What to do:
The response should contain every record, reproduced exactly.
(Provided data Opens)
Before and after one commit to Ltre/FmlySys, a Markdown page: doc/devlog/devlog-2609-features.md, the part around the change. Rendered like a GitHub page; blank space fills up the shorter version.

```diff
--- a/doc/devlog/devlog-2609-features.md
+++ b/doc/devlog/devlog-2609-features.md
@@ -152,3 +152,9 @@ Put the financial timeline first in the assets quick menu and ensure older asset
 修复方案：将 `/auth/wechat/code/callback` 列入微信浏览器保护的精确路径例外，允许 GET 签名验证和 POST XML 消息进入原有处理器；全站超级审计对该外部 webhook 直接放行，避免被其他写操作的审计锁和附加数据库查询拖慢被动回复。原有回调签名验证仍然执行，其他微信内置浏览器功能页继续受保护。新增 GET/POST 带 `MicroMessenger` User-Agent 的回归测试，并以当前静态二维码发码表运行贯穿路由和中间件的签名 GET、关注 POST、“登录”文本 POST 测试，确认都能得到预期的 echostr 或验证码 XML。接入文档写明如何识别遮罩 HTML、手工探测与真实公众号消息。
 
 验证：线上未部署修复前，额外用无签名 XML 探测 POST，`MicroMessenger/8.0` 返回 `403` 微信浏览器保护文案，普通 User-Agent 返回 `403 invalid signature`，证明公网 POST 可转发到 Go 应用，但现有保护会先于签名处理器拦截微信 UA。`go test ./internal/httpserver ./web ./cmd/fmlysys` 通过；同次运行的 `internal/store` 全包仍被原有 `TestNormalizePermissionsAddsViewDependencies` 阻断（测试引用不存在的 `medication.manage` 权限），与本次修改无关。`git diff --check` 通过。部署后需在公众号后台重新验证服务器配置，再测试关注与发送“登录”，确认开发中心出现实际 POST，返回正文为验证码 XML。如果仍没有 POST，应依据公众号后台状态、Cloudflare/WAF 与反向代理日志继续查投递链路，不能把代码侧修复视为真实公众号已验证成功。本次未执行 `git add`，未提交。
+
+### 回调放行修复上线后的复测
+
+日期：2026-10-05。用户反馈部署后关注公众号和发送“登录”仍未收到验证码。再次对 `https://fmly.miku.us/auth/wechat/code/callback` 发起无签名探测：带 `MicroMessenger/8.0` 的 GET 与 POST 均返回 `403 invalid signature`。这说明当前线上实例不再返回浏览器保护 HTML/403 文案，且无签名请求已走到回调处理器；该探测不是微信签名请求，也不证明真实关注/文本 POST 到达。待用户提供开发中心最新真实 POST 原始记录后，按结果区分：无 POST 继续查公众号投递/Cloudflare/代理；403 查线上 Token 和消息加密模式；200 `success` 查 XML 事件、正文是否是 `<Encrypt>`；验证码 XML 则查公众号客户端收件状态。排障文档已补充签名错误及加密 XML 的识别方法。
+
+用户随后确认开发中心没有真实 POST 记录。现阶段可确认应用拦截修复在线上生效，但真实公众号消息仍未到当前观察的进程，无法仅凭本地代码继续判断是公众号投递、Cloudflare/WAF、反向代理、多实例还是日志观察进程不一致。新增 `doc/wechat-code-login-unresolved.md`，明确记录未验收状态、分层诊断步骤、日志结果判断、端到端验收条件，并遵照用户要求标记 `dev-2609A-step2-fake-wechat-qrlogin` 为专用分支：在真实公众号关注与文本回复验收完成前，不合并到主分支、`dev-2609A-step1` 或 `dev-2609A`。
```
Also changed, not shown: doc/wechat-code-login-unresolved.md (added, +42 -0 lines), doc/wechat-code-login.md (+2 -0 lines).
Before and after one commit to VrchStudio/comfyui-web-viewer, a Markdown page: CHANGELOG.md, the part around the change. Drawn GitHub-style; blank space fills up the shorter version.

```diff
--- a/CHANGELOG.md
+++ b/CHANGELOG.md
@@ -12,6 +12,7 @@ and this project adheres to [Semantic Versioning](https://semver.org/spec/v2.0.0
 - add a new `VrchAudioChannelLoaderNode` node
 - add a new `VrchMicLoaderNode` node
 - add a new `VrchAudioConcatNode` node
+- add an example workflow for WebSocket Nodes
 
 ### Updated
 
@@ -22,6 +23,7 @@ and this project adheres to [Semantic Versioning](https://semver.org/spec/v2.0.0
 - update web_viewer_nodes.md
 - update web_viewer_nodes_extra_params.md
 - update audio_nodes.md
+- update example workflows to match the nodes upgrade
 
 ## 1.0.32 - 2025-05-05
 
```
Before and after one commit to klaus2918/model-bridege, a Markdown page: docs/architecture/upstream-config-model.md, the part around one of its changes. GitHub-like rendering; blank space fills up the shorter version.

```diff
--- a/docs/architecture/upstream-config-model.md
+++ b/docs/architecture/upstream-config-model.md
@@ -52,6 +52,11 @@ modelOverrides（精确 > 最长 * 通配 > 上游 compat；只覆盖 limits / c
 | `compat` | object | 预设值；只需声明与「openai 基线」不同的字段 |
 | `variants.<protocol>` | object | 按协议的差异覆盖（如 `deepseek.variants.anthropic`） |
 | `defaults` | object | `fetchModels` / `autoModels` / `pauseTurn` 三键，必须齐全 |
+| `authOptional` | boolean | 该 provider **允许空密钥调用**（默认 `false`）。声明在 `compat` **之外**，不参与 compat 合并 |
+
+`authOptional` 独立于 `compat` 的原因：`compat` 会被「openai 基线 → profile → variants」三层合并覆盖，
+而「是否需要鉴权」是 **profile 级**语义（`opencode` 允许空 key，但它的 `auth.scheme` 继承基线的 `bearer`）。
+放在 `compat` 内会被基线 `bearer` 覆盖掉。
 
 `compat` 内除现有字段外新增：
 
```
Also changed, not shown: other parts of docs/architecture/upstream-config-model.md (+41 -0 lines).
(Provided data Closes)
Answer to the problem:
Before and after one commit to Ltre/FmlySys, a Markdown page: doc/devlog/devlog-2609-features.md, the part around the change. Rendered like a GitHub page; blank space fills up the shorter version.

```diff
--- a/doc/devlog/devlog-2609-features.md
+++ b/doc/devlog/devlog-2609-features.md
@@ -152,3 +152,9 @@ Put the financial timeline first in the assets quick menu and ensure older asset
 修复方案：将 `/auth/wechat/code/callback` 列入微信浏览器保护的精确路径例外，允许 GET 签名验证和 POST XML 消息进入原有处理器；全站超级审计对该外部 webhook 直接放行，避免被其他写操作的审计锁和附加数据库查询拖慢被动回复。原有回调签名验证仍然执行，其他微信内置浏览器功能页继续受保护。新增 GET/POST 带 `MicroMessenger` User-Agent 的回归测试，并以当前静态二维码发码表运行贯穿路由和中间件的签名 GET、关注 POST、“登录”文本 POST 测试，确认都能得到预期的 echostr 或验证码 XML。接入文档写明如何识别遮罩 HTML、手工探测与真实公众号消息。
 
 验证：线上未部署修复前，额外用无签名 XML 探测 POST，`MicroMessenger/8.0` 返回 `403` 微信浏览器保护文案，普通 User-Agent 返回 `403 invalid signature`，证明公网 POST 可转发到 Go 应用，但现有保护会先于签名处理器拦截微信 UA。`go test ./internal/httpserver ./web ./cmd/fmlysys` 通过；同次运行的 `internal/store` 全包仍被原有 `TestNormalizePermissionsAddsViewDependencies` 阻断（测试引用不存在的 `medication.manage` 权限），与本次修改无关。`git diff --check` 通过。部署后需在公众号后台重新验证服务器配置，再测试关注与发送“登录”，确认开发中心出现实际 POST，返回正文为验证码 XML。如果仍没有 POST，应依据公众号后台状态、Cloudflare/WAF 与反向代理日志继续查投递链路，不能把代码侧修复视为真实公众号已验证成功。本次未执行 `git add`，未提交。
+
+### 回调放行修复上线后的复测
+
+日期：2026-10-05。用户反馈部署后关注公众号和发送“登录”仍未收到验证码。再次对 `https://fmly.miku.us/auth/wechat/code/callback` 发起无签名探测：带 `MicroMessenger/8.0` 的 GET 与 POST 均返回 `403 invalid signature`。这说明当前线上实例不再返回浏览器保护 HTML/403 文案，且无签名请求已走到回调处理器；该探测不是微信签名请求，也不证明真实关注/文本 POST 到达。待用户提供开发中心最新真实 POST 原始记录后，按结果区分：无 POST 继续查公众号投递/Cloudflare/代理；403 查线上 Token 和消息加密模式；200 `success` 查 XML 事件、正文是否是 `<Encrypt>`；验证码 XML 则查公众号客户端收件状态。排障文档已补充签名错误及加密 XML 的识别方法。
+
+用户随后确认开发中心没有真实 POST 记录。现阶段可确认应用拦截修复在线上生效，但真实公众号消息仍未到当前观察的进程，无法仅凭本地代码继续判断是公众号投递、Cloudflare/WAF、反向代理、多实例还是日志观察进程不一致。新增 `doc/wechat-code-login-unresolved.md`，明确记录未验收状态、分层诊断步骤、日志结果判断、端到端验收条件，并遵照用户要求标记 `dev-2609A-step2-fake-wechat-qrlogin` 为专用分支：在真实公众号关注与文本回复验收完成前，不合并到主分支、`dev-2609A-step1` 或 `dev-2609A`。
```
Also changed, not shown: doc/wechat-code-login-unresolved.md (added, +42 -0 lines), doc/wechat-code-login.md (+2 -0 lines).
Before and after one commit to VrchStudio/comfyui-web-viewer, a Markdown page: CHANGELOG.md, the part around the change. Drawn GitHub-style; blank space fills up the shorter version.

```diff
--- a/CHANGELOG.md
+++ b/CHANGELOG.md
@@ -12,6 +12,7 @@ and this project adheres to [Semantic Versioning](https://semver.org/spec/v2.0.0
 - add a new `VrchAudioChannelLoaderNode` node
 - add a new `VrchMicLoaderNode` node
 - add a new `VrchAudioConcatNode` node
+- add an example workflow for WebSocket Nodes
 
 ### Updated
 
@@ -22,6 +23,7 @@ and this project adheres to [Semantic Versioning](https://semver.org/spec/v2.0.0
 - update web_viewer_nodes.md
 - update web_viewer_nodes_extra_params.md
 - update audio_nodes.md
+- update example workflows to match the nodes upgrade
 
 ## 1.0.32 - 2025-05-05
 
```
Before and after one commit to klaus2918/model-bridege, a Markdown page: docs/architecture/upstream-config-model.md, the part around one of its changes. GitHub-like rendering; blank space fills up the shorter version.

```diff
--- a/docs/architecture/upstream-config-model.md
+++ b/docs/architecture/upstream-config-model.md
@@ -52,6 +52,11 @@ modelOverrides（精确 > 最长 * 通配 > 上游 compat；只覆盖 limits / c
 | `compat` | object | 预设值；只需声明与「openai 基线」不同的字段 |
 | `variants.<protocol>` | object | 按协议的差异覆盖（如 `deepseek.variants.anthropic`） |
 | `defaults` | object | `fetchModels` / `autoModels` / `pauseTurn` 三键，必须齐全 |
+| `authOptional` | boolean | 该 provider **允许空密钥调用**（默认 `false`）。声明在 `compat` **之外**，不参与 compat 合并 |
+
+`authOptional` 独立于 `compat` 的原因：`compat` 会被「openai 基线 → profile → variants」三层合并覆盖，
+而「是否需要鉴权」是 **profile 级**语义（`opencode` 允许空 key，但它的 `auth.scheme` 继承基线的 `bearer`）。
+放在 `compat` 内会被基线 `bearer` 覆盖掉。
 
 `compat` 内除现有字段外新增：
 
```
Also changed, not shown: other parts of docs/architecture/upstream-config-model.md (+41 -0 lines).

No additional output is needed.